PATRISTICS IN ENGLISH HOMEPAGE
JULIAN THE APOSTATE
Laws
Edited by Rev. Daniel R. Jennings

The Emperor Constantine II  and Julian-Caesar to Felix, Bishop.
Let all ecclesiastics be free from the imposition of taxes which are not due, and from the wickedness of unjust
exactions; for no agreement having reference to base employments shall be required of them; and while traders are
liable to certain contributions, all ecclesiastics shall be exempt from the noise and bustle incident to transactions of
this kind. For when they have accumulated anything, either through economy, foresight, or trade (if they know their
conduct to have been honorable), they are obliged to devote it to the relief of the poor and needy.
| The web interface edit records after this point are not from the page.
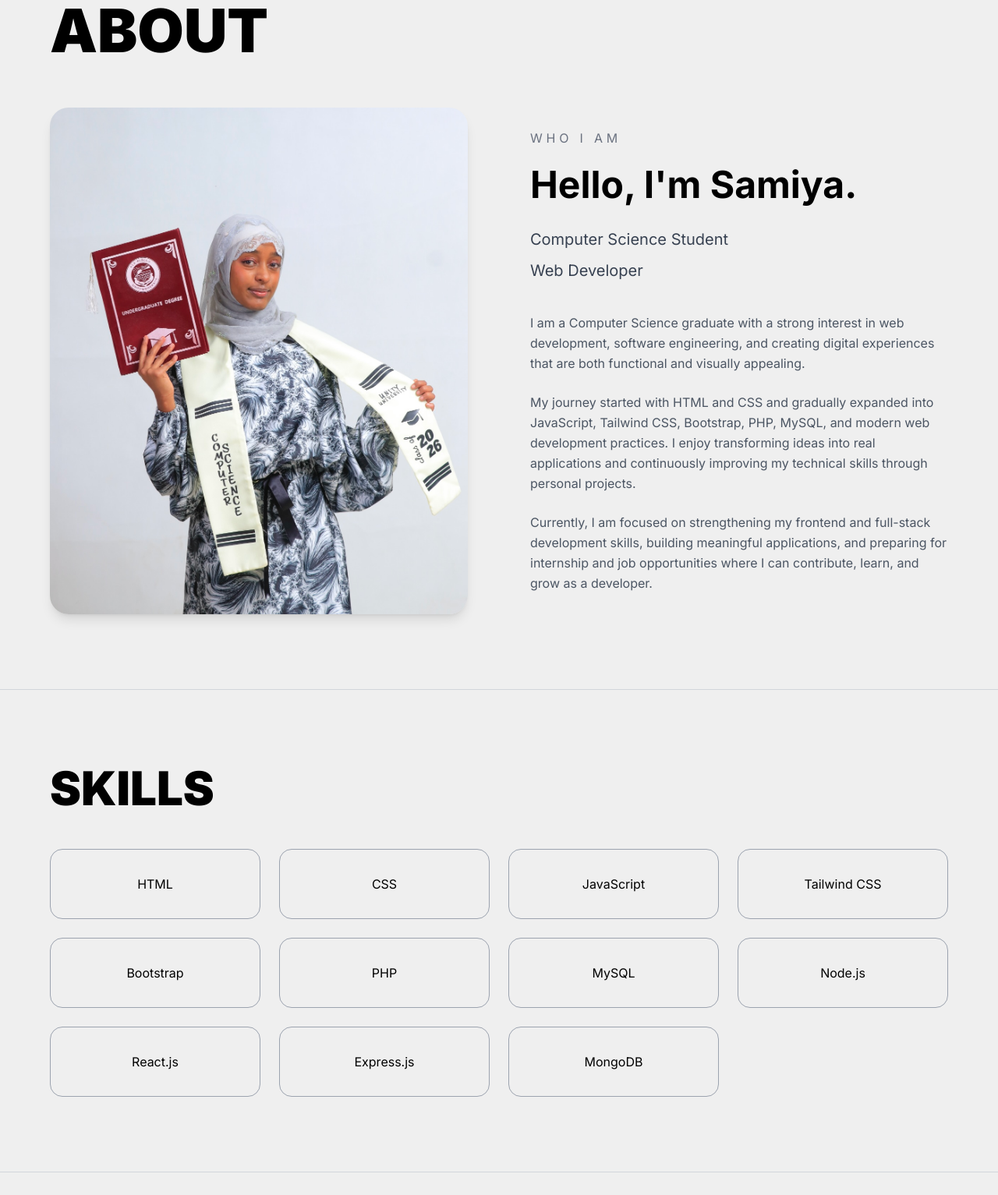
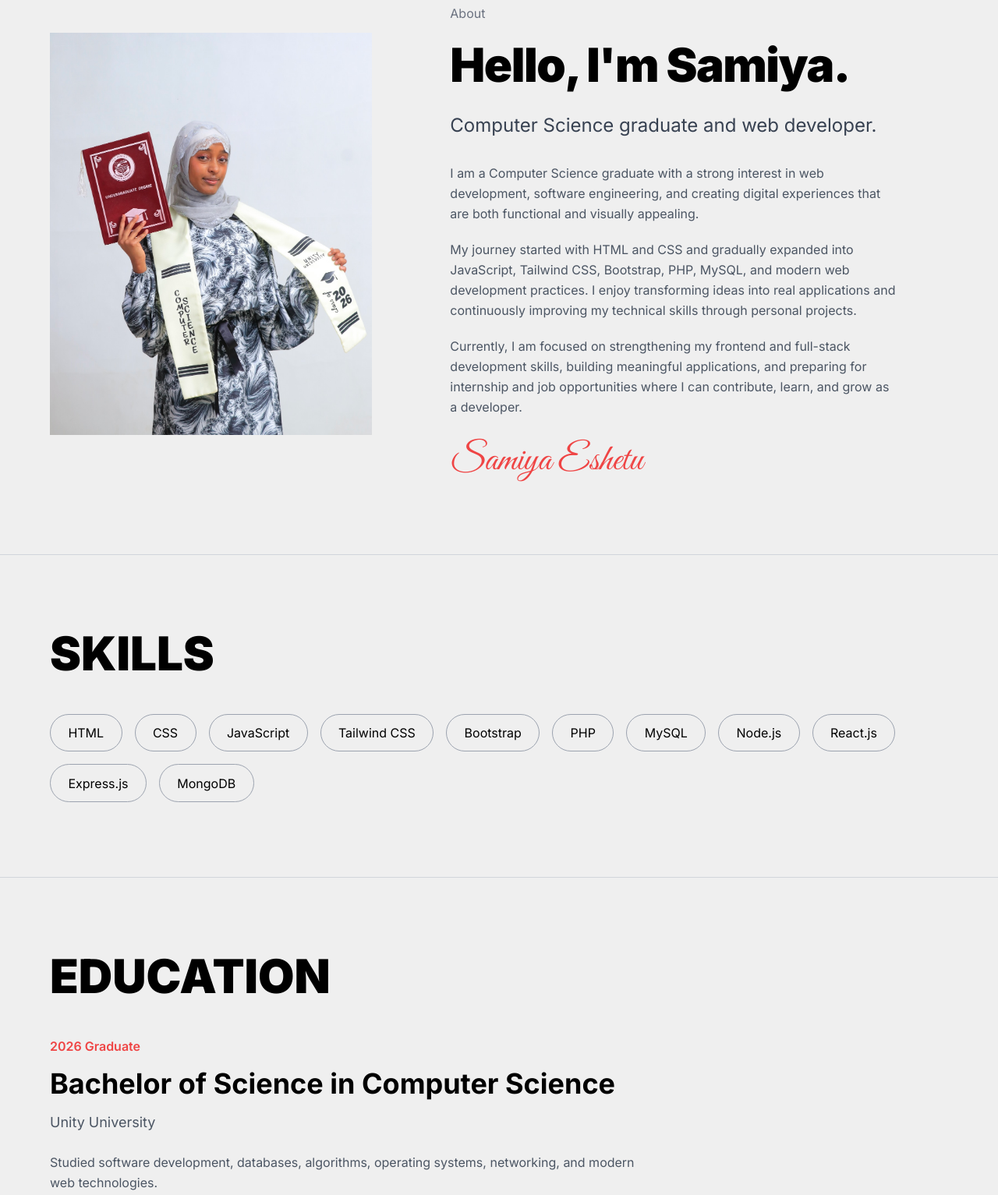
Before and after one commit to samiya-eshetu/Portfolio, a plain HTML site: page Portfolio/about.html in a window 1280 px wide. Shown: the part 160-1693 px from the top of the page at 78% size. Drawn offline with nearby package versions, Linux system fonts and the light colour scheme.

Commit message:
about.html

```diff
--- a/Portfolio/about.html
+++ b/Portfolio/about.html
@@ -3,71 +3,59 @@
   <head>
     <meta charset="UTF-8" />
     <meta name="viewport" content="width=device-width, initial-scale=1.0" />
-
     <title>About | Samiya Eshetu</title>
 
     <script src="https://cdn.tailwindcss.com"></script>
-
     <link rel="preconnect" href="https://fonts.googleapis.com" />
     <link rel="preconnect" href="https://fonts.gstatic.com" crossorigin />
-
     <link
-      href="https://fonts.googleapis.com/css2?family=Sacramento&family=Inter:wght@300;400;500;600;700;800;900&display=swap"
+      href="https://fonts.googleapis.com/css2?family=Great+Vibes&family=Inter:wght@300;400;500;600;700;800;900&display=swap"
       rel="stylesheet"
     />
 
     <style>
-      html {
-        scroll-behavior: smooth;
+      html { scroll-behavior: smooth; }
+      body { font-family: "Inter", sans-serif; background: #efefef; }
+      .signature { font-family: "Great Vibes", cursive; }
+
+      .nav-link { position: relative; }
+      .nav-link::after {
+        content: ""; position: absolute; left: 0; bottom: -4px;
+        width: 0; height: 2px; background: #ef4444; transition: 0.3s;
       }
+      .nav-link:hover::after { width: 100%; }
 
-      body {
-        font-family: "Inter", sans-serif;
-        background: #efefef;
+      /* Photo + offset frame: a quiet nod to the landing page's poster/frame */
+      .photo-wrap { position: relative; max-width: 460px; margin-inline: auto; }
+      .photo-wrap::before {
+        content: ""; position: absolute; inset: 0;
+        border: 2px solid #111;
+        transform: translate(18px, 18px);
+        transition: transform 1s cubic-bezier(.2, .7, .2, 1) .3s;
       }
+      .photo-wrap img { position: relative; display: block; width: 100%; aspect-ratio: 4 / 5; object-fit: cover; }
+      .intro .photo-wrap::before { transform: translate(0, 0); }
 
-      .section-title {
-        font-size: clamp(2.5rem, 6vw, 5rem);
-        line-height: 0.9;
-        font-weight: 900;
-      }
+      /* One gentle entrance, then everything else just fades in */
+      .fade { opacity: 0; transition: opacity .9s ease; }
+      .intro .fade { opacity: 1; }
+      .reveal { opacity: 0; transform: translateY(12px); transition: opacity .7s ease, transform .7s ease; }
+      .reveal.on { opacity: 1; transform: none; }
 
-      .nav-link {
-        position: relative;
-      }
+      .pill { border: 1px solid #9ca3af; border-radius: 999px; padding: .7rem 1.4rem; transition: background .25s, color .25s, border-color .25s; }
+      .pill:hover { background: #111; color: #efefef; border-color: #111; }
 
-      .nav-link::after {
-        content: "";
-        position: absolute;
-        left: 0;
-        bottom: -4px;
-        width: 0;
-        height: 2px;
-        background: #ef4444;
-        transition: 0.3s;
-      }
-
-      .nav-link:hover::after {
-        width: 100%;
+      @media (prefers-reduced-motion: reduce) {
+        * { transition-duration: 0.01ms !important; transition-delay: 0s !important; }
       }
     </style>
   </head>
 
   <body>
     <!-- NAVBAR -->
-
-    <nav
-      class="sticky top-0 bg-[#efefef]/95 backdrop-blur-md border-b border-gray-300 z-50"
-    >
-      <div
-        class="max-w-7xl mx-auto px-6 md:px-8 py-5 flex justify-between items-center"
-      >
-        <a href="index.html" class="font-bold text-lg md:text-xl">
-          Samiya Eshetu
-        </a>
-
-        <!-- Desktop -->
-
+    <nav class="sticky top-0 bg-[#efefef]/95 backdrop-blur-md border-b border-gray-300 z-50">
+      <div class="max-w-7xl mx-auto px-6 md:px-8 py-5 flex justify-between items-center">
+        <a href="index.html" class="font-bold text-lg md:text-xl">Samiya Eshetu</a>
         <div class="hidden md:flex gap-10">
           <a href="index.html" class="nav-link">Home</a>
           <a href="about.html" class="nav-link text-red-500">About</a>
@@ -75,162 +63,90 @@
           <a href="resume.html" class="nav-link">Resume</a>
           <a href="contact.html" class="nav-link">Contact</a>
         </div>
-
-        <!-- Mobile -->
-
-        <button id="menuBtn" class="md:hidden text-3xl">☰</button>
+        <button id="menuBtn" class="md:hidden text-3xl" aria-label="Open menu">☰</button>
       </div>
-
-      <!-- Mobile Menu -->
-
-      <div
-        id="mobileMenu"
-        class="hidden md:hidden border-t border-gray-300 bg-[#efefef]"
-      >
+      <div id="mobileMenu" class="hidden md:hidden border-t border-gray-300 bg-[#efefef]">
         <div class="flex flex-col text-center py-4">
-          <a href="index.html" class="py-4 border-b border-gray-200"> Home </a>
-
-          <a href="about.html" class="py-4 border-b border-gray-200"> About </a>
-
-          <a href="projects.html" class="py-4 border-b border-gray-200">
-            Projects
-          </a>
-
-          <a href="resume.html" class="py-4 border-b border-gray-200">
-            Resume
-          </a>
-
-          <a href="contact.html" class="py-4"> Contact </a>
+          <a href="index.html" class="py-4 border-b border-gray-200">Home</a>
+          <a href="about.html" class="py-4 border-b border-gray-200 text-red-500">About</a>
+          <a href="projects.html" class="py-4 border-b border-gray-200">Projects</a>
+          <a href="resume.html" class="py-4 border-b border-gray-200">Resume</a>
+          <a href="contact.html" class="py-4">Contact</a>
         </div>
       </div>
     </nav>
 
     <!-- ABOUT HERO -->
+    <section class="max-w-7xl mx-auto px-6 md:px-16 py-16 md:py-24" id="intro">
+      <div class="grid lg:grid-cols-12 gap-14 lg:gap-20 items-center">
+        <div class="lg:col-span-5 pr-5 pb-5 fade">
+          <div class="photo-wrap">
+            <img src="assets/images/me.PNG" alt="Samiya Eshetu" />
+          </div>
+        </div>
 
-    <section class="max-w-7xl mx-auto px-6 md:px-16 py-16 md:py-24">
-      <h1 class="section-title mb-12 md:mb-16 text-center md:text-left">
-        ABOUT
+        <div class="lg:col-span-7 text-center lg:text-left fade" style="transition-delay: .25s">
+          <p class="text-gray-500 mb-6">About</p>
+
+          <h1 class="text-4xl md:text-6xl font-black leading-[0.95] tracking-tight mb-8">
+            Hello, I'm Samiya.
           </h1>
 
-      <div class="grid lg:grid-cols-2 gap-12 md:gap-20 items-center">
-        <!-- IMAGE -->
-
-        <div>
-          <img
-            src="assets/images/me.PNG"
-            alt="Samiya Eshetu"
-            class="w-full h-[420px] md:h-[650px] object-cover rounded-3xl shadow-lg"
-          />
-        </div>
-
-        <!-- CONTENT -->
-
-        <div class="text-center md:text-left">
-          <p class="uppercase tracking-[0.3em] text-gray-500 mb-6">Who I Am</p>
-
-          <h2 class="text-3xl md:text-5xl font-bold leading-tight mb-8">
-            Hello, I'm Samiya.
-          </h2>
-
-          <p class="text-lg md:text-xl text-gray-700 mb-3">
-            Computer Science Student
+          <p class="text-xl md:text-2xl text-gray-700 mb-8">
+            Computer Science graduate and web developer.
           </p>
 
-          <p class="text-lg md:text-xl text-gray-700 mb-10">Web Developer</p>
-
-          <p class="text-gray-600 leading-relaxed mb-6">
+          <div class="space-y-5 text-gray-600 leading-relaxed max-w-xl mx-auto lg:mx-0">
+            <p>
               I am a Computer Science graduate with a strong interest in web
               development, software engineering, and creating digital experiences
               that are both functional and visually appealing.
             </p>
-
-          <p class="text-gray-600 leading-relaxed mb-6">
+            <p>
               My journey started with HTML and CSS and gradually expanded into
               JavaScript, Tailwind CSS, Bootstrap, PHP, MySQL, and modern web
               development practices. I enjoy transforming ideas into real
               applications and continuously improving my technical skills through
               personal projects.
             </p>
-
-          <p class="text-gray-600 leading-relaxed">
+            <p>
               Currently, I am focused on strengthening my frontend and full-stack
               development skills, building meaningful applications, and preparing
               for internship and job opportunities where I can contribute, learn,
               and grow as a developer.
             </p>
           </div>
+
+          <p class="signature text-red-500 text-5xl mt-8">Samiya Eshetu</p>
+        </div>
       </div>
     </section>
 
     <!-- SKILLS -->
-
-    <section
-      class="max-w-7xl mx-auto px-6 md:px-16 py-16 md:py-24 border-t border-gray-300"
-    >
-      <h2 class="text-4xl md:text-6xl font-black mb-12">SKILLS</h2>
-
-      <div class="grid grid-cols-2 md:grid-cols-4 gap-4 md:gap-6">
-        <div class="border border-gray-400 p-5 md:p-8 rounded-2xl text-center">
-          HTML
-        </div>
-
-        <div class="border border-gray-400 p-5 md:p-8 rounded-2xl text-center">
-          CSS
-        </div>
-
-        <div class="border border-gray-400 p-5 md:p-8 rounded-2xl text-center">
-          JavaScript
-        </div>
-
-        <div class="border border-gray-400 p-5 md:p-8 rounded-2xl text-center">
-          Tailwind CSS
-        </div>
-
-        <div class="border border-gray-400 p-5 md:p-8 rounded-2xl text-center">
-          Bootstrap
-        </div>
-
-        <div class="border border-gray-400 p-5 md:p-8 rounded-2xl text-center">
-          PHP
-        </div>
-
-        <div class="border border-gray-400 p-5 md:p-8 rounded-2xl text-center">
-          MySQL
-        </div>
-
-        <div class="border border-gray-400 p-5 md:p-8 rounded-2xl text-center">
-          Node.js
-        </div>
-                <div class="border border-gray-400 p-5 md:p-8 rounded-2xl text-center">
-          React.js
-        </div>
-                <div class="border border-gray-400 p-5 md:p-8 rounded-2xl text-center">
-          Express.js
-        </div>
-                <div class="border border-gray-400 p-5 md:p-8 rounded-2xl text-center">
-          MongoDB
-        </div>
+    <section class="max-w-7xl mx-auto px-6 md:px-16 py-16 md:py-24 border-t border-gray-300">
+      <h2 class="text-4xl md:text-6xl font-black mb-12 text-center md:text-left reveal">SKILLS</h2>
+      <div class="flex flex-wrap gap-3 md:gap-4 justify-center md:justify-start reveal">
+        <span class="pill">HTML</span>
+        <span class="pill">CSS</span>
+        <span class="pill">JavaScript</span>
+        <span class="pill">Tailwind CSS</span>
+        <span class="pill">Bootstrap</span>
+        <span class="pill">PHP</span>
+        <span class="pill">MySQL</span>
+        <span class="pill">Node.js</span>
+        <span class="pill">React.js</span>
+        <span class="pill">Express.js</span>
+        <span class="pill">MongoDB</span>
       </div>
     </section>
 
     <!-- EDUCATION -->
-
-    <section
-      class="max-w-7xl mx-auto px-6 md:px-16 py-16 md:py-24 border-t border-gray-300"
-    >
-      <h2 class="text-4xl md:text-6xl font-black mb-12">EDUCATION</h2>
-
-      <div class="max-w-3xl">
-        <p class="text-sm uppercase tracking-[0.3em] text-gray-500 mb-4">
-          2026 Graduate
-        </p>
-
-        <h3 class="text-2xl md:text-4xl font-bold mb-4">
-          Bachelor of Science in Computer Science
-        </h3>
-
+    <section class="max-w-7xl mx-auto px-6 md:px-16 py-16 md:py-24 border-t border-gray-300">
+      <h2 class="text-4xl md:text-6xl font-black mb-12 text-center md:text-left reveal">EDUCATION</h2>
+      <div class="max-w-3xl text-center md:text-left reveal">
+        <p class="text-red-500 font-semibold mb-4">2026 Graduate</p>
+        <h3 class="text-2xl md:text-4xl font-bold mb-4">Bachelor of Science in Computer Science</h3>
         <p class="text-gray-600 text-lg">Unity University</p>
-
         <p class="text-gray-600 mt-6 leading-relaxed">
           Studied software development, databases, algorithms, operating
           systems, networking, and modern web technologies.
@@ -238,40 +154,34 @@
       </div>
     </section>
 
-    <!-- NEXT SECTION -->
-
-    <section
-      class="max-w-7xl mx-auto px-6 md:px-16 py-16 md:py-24 border-t border-gray-300"
-    >
-      <div
-        class="flex flex-col md:flex-row justify-between items-center gap-10 text-center md:text-left"
-      >
+    <!-- NEXT -->
+    <section class="max-w-7xl mx-auto px-6 md:px-16 py-16 md:py-24 border-t border-gray-300">
+      <div class="flex flex-col md:flex-row justify-between items-center gap-10 text-center md:text-left reveal">
         <div>
-          <p class="text-gray-500 uppercase tracking-[0.3em] mb-3">
-            Next Section
-          </p>
-
+          <p class="text-gray-500 mb-3">Next</p>
           <h2 class="text-3xl md:text-5xl font-black">PROJECTS</h2>
         </div>
-
         <a
           href="projects.html"
-          class="group border border-black px-10 py-5 rounded-full hover:bg-black hover:text-white transition-all duration-300"
+          class="border border-black px-10 py-5 rounded-full hover:bg-black hover:text-white transition-all duration-300"
         >
-          View Projects
-          <span class="ml-3 group-hover:ml-5 transition-all"> → </span>
+          View Projects →
         </a>
       </div>
     </section>
 
     <script>
       const menuBtn = document.getElementById("menuBtn");
+      const mobileMenu = document.getElementById("mobileMenu");
+      menuBtn.addEventListener("click", () => mobileMenu.classList.toggle("hidden"));
 
-      const mobileMenu = document.getElementById("mobileMenu");
+      addEventListener("load", () => document.getElementById("intro").classList.add("intro"));
 
-      menuBtn.addEventListener("click", () => {
-        mobileMenu.classList.toggle("hidden");
-      });
+      const io = new IntersectionObserver(
+        (entries) => entries.forEach((e) => { if (e.isIntersecting) { e.target.classList.add("on"); io.unobserve(e.target); } }),
+        { threshold: 0.15 }
+      );
+      document.querySelectorAll(".reveal").forEach((el) => io.observe(el));
     </script>
   </body>
 </html>
```
Lines whose indentation alone changed are shown as unchanged.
Anything which
can be acquired or accumulated by the said ecclesiastics in factories or shops, they must consider to have been
obtained for the benefit of religion.
(1) The laws of the Divine Emperor, My Father, provide that their employees who are engaged with them in the same
occupation, shall also enjoy the same privileges as the clergy themselves.
(2) Hence the aforesaid persons shall be exempt from the necessity and the annoyance of extraordinary burdens.
(3) Nor shall they, or their property, be liable to contribution for traveling expenses.
(4) This privilege is granted to all ecclesiastics, so that their wives, children, and servants, both male and female, and
their sons and daughters, shall always remain exempt from impositions of this kind.
Given on the ninth of the Ides of December, during the Consulate of Constantine, Consul for the ninth time, and
Julian-Cæsar, Consul for the second time, 357.
(Codex Justinian, Bk. 1, Tit. 3.2, Concerning Bishops and Other Members of The Clergy, Superintendents of Orphan
Asylums, Of Hospitals and of Charitable Foundations, Monasteries of Ascetics and Monks and Their Privileges;
Castrense Peculium; The Redemption of Captives; and Forbidden or Permitted Marriages of Ecclesiastics.)

The Emperor Constantius and Julian-Cæsar to Thalassius, Prætorian Prefect.
If anyone, after renouncing the venerated Christian faith, should become a Jew, and join their sacrilegious
assemblies, We order that, after the accusation has been proved, his property shall be confiscated to the Treasury.
Given at Milan, on the fifth of the Nones of July, during the Consulate of Constantius, Consul for the ninth time, and
Julian-Cæsar, Consul for the second time, 357.
(Codex Justinian, Bk. 1, Tit. 7.1, Concerning Apostates.)